From my position in the BRDC stand I could hear the cars screaming down Hangar Straight before braking into Stowe,a short bust of speed along Vale and then the stutter as the traction control systems work overtime on the exit of club.

As I listened to an unknown car going through this sequence, the engine note suddenly dropped followed by a quick burst of throttle, then an idling engine, finally followed by silence as the engine was cut. Nico Rosberg had spun the Williams he was testing stopping the session whilst he was recovered - fortunately he had avoided hitting anything too hard in his spin. Several minutes later his car appeared on the back of a flat bed truck shrouded in a black cloak with two Williams team members with equally black expressions getting drenched sat on top.

I decided at this point to return to the paddock to check on action there. Having the benefit of seeing the drenched Williams crew returning, many teams decided it was probably best to wait a little before venturing out again. Nico Rosbergs teammate and full-time driver Nick Heidfled agreed and was seen sheltering in the Williams team unit.

Back in the Red Bull Racing garage I was quite surprised to see the front two thirds of Scott Speed's car on high stands in its bay. At the rear of the garage on another stand was the transmission and rear wing assembly. Scott Speed was watching as the team busied themselves with the seemingly impossible task of getting the car ready. Scott came over and spoke to us and said that he was now quite hopeful of getting out before the close of the day (he also signed my Red Bull cap - thanks Scott!). It still didn't seem likely to me. The car was in bits - no nosecone, brakes, wheels, transmission, rear suspension, floor, airbox, or seat - just a chassis with an engine bolted in place.

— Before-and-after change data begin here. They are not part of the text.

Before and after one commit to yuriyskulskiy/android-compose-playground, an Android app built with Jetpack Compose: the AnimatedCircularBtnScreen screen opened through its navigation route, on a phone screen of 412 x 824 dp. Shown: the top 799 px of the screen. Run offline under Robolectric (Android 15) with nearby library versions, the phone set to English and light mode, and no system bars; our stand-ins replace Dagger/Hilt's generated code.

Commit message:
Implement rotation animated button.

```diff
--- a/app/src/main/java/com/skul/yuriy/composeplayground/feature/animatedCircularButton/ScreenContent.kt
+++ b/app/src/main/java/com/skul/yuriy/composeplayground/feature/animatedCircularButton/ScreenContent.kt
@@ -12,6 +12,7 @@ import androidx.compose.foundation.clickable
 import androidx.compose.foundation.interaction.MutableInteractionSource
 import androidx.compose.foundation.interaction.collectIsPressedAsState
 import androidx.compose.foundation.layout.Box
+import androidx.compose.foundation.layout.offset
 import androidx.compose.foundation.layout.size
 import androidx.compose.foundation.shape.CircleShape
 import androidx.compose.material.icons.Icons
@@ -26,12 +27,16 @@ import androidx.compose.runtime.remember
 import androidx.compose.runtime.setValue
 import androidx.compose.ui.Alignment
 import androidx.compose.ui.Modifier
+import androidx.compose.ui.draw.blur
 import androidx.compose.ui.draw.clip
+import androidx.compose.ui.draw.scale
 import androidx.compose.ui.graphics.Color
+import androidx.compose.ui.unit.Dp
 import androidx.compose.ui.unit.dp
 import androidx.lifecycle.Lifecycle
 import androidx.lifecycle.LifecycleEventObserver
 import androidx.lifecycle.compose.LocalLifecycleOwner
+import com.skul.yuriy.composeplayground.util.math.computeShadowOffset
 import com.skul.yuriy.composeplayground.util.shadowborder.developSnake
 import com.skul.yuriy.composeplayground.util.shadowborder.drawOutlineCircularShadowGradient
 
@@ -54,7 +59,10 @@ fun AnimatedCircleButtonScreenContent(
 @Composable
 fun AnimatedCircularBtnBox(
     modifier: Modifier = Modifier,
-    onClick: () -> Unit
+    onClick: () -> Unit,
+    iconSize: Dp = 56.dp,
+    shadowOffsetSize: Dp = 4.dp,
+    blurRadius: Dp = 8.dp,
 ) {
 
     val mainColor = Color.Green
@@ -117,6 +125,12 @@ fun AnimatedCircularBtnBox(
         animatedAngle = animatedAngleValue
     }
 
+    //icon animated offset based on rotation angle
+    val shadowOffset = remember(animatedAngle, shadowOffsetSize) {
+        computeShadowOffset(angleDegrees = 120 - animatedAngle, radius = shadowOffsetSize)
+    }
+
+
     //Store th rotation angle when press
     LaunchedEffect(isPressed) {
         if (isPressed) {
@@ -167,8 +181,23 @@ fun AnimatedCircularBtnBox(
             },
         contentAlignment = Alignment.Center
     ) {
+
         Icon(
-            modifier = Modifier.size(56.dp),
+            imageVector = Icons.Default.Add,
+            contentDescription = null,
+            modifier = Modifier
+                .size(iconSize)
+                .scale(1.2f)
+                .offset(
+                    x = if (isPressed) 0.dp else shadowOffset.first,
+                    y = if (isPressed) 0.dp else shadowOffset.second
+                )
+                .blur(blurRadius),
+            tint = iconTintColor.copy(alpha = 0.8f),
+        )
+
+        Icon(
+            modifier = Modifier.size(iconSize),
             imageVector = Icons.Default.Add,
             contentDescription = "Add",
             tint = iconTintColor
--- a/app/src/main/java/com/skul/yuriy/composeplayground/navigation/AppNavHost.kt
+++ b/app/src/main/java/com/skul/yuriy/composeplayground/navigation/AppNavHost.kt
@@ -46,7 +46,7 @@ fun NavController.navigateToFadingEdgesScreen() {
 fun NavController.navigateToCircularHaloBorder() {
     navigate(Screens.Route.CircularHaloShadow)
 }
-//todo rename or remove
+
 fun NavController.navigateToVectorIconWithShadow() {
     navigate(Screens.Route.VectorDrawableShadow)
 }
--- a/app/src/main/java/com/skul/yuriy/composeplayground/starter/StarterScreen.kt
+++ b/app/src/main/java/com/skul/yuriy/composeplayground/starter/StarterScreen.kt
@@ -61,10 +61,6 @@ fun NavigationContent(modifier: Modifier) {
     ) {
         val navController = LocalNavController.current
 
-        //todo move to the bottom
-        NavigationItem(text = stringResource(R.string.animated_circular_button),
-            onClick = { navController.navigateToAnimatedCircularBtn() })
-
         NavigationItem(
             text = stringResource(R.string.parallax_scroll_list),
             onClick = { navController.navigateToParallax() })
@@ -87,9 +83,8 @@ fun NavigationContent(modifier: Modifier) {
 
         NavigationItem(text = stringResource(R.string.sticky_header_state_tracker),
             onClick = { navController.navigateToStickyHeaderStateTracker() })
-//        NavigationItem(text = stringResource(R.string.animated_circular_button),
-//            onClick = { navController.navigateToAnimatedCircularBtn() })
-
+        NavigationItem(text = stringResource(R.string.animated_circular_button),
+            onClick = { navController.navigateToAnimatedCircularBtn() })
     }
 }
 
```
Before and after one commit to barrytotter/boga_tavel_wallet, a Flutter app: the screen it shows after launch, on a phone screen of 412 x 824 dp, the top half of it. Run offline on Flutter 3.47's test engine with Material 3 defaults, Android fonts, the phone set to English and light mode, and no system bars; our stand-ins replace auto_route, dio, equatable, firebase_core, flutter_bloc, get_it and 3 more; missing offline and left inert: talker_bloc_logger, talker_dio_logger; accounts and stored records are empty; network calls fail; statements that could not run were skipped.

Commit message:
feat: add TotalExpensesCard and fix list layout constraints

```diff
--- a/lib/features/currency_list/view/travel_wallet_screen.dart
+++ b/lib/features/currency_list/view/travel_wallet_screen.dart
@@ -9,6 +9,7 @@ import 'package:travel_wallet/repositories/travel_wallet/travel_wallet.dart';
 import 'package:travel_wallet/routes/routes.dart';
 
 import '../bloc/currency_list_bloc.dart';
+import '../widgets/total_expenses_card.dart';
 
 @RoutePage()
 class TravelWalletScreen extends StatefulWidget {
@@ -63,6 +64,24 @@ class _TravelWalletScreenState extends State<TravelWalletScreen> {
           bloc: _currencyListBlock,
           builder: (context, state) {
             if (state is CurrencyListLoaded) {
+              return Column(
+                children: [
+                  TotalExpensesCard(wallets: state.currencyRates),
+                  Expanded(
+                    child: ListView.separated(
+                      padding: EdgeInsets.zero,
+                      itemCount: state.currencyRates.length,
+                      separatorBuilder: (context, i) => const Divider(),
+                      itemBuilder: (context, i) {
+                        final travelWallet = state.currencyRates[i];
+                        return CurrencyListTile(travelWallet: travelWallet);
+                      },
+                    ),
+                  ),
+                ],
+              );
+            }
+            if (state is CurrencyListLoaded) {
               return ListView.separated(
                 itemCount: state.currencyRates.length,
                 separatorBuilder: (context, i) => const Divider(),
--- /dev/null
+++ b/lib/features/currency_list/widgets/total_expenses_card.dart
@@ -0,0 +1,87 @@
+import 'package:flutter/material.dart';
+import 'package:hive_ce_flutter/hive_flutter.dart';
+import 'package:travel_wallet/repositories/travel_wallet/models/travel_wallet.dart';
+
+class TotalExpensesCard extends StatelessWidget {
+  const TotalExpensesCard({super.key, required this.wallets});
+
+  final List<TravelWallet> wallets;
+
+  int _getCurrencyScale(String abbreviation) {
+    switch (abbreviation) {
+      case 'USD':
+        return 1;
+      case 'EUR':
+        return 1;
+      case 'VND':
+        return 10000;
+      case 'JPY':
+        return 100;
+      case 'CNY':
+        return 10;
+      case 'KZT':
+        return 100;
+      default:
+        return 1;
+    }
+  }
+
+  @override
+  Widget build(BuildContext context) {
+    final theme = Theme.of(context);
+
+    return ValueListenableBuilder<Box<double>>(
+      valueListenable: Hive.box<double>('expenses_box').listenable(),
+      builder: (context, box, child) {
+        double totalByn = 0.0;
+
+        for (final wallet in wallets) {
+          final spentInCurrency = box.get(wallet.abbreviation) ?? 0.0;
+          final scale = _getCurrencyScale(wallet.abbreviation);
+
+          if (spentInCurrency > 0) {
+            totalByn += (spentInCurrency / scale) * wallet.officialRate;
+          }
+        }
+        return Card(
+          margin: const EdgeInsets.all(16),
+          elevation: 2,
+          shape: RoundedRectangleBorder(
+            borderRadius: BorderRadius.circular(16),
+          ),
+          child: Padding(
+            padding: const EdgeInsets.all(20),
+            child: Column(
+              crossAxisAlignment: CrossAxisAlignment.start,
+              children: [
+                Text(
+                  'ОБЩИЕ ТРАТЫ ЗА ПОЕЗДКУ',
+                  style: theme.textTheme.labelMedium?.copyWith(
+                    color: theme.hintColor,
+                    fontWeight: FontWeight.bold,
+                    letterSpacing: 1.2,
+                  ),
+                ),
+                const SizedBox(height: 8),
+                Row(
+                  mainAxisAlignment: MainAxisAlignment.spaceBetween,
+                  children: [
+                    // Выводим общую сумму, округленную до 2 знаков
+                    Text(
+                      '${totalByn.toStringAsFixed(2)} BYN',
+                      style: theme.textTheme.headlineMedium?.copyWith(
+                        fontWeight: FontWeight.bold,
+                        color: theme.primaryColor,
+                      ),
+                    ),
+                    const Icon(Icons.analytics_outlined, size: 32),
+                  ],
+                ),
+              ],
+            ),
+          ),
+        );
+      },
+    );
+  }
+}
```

It was fascinating to watch as the team gradually brought the jigsaw together. They worked very efficiently, with minimal verbal communication, each knowing what they should be doing and when. They also mangaged not to get in each others way - no mean feat with that number of people working in such a confined area. First the transmission with the rear suspension already mounted on it was bolted to the engine - there semed very little holding the two parts together, just a few very thin bolts. various wires and pipes were then connected and a team member got in the car whilst it was still on its high stands and pumped the brake pedal to bleed the brakes. Various fluids and were added and hydraulic systems were pressurised. The carbon fiber floor was fixed in place followed by the wooden plank. A steering wheel was produced from the back of the garage and the seat was fitted. There were a few heart stopping moments and concerned looks from the team as the starter device was fired up several times without any sign of engine life, a few quick adjustments later and the engine roared into life, an engineer blipped the throttle remotely a few times with a little hand held device linked to the car (very much like a scalectrix controller). A few flames of after burn shot out of the exhaust pipes.

They seemed happy with the computer readouts and killed the engine. Very quickly the airbox and engine cover were fitted and rear wheels shrouded with tyre warmers went on. the car was lowered onto low stands and the nose cone and front wheels attached. Scott appeared looking remarkably relaxed for a young guy about to drive an F1 car in what amounts to a job interview to be one of the worlds top 20 drivers. He exchanged a few words with some of the team members and climbed into the car.

The car was raised on jacks, the low stands removed, tyre blankets came off to reveal a shiny set of wet Michelins. The engine was statred again (first go this time!) and Scott Speed sped out of the garage with just a couple of minutes to spare! He only had time for an installation lap but it was fantastic to see the team assembling the car in such a short space of time and great to see the end result.

My thanks go to all at Red Bull Racing and to Russell Banks in particular for a great day out. I understand that they hope to run another test day in September and would highly recommend trying to get there if you can.

Ian Lockwood





View a Printer Friendly version of this Story.

Bookmark or share this story with: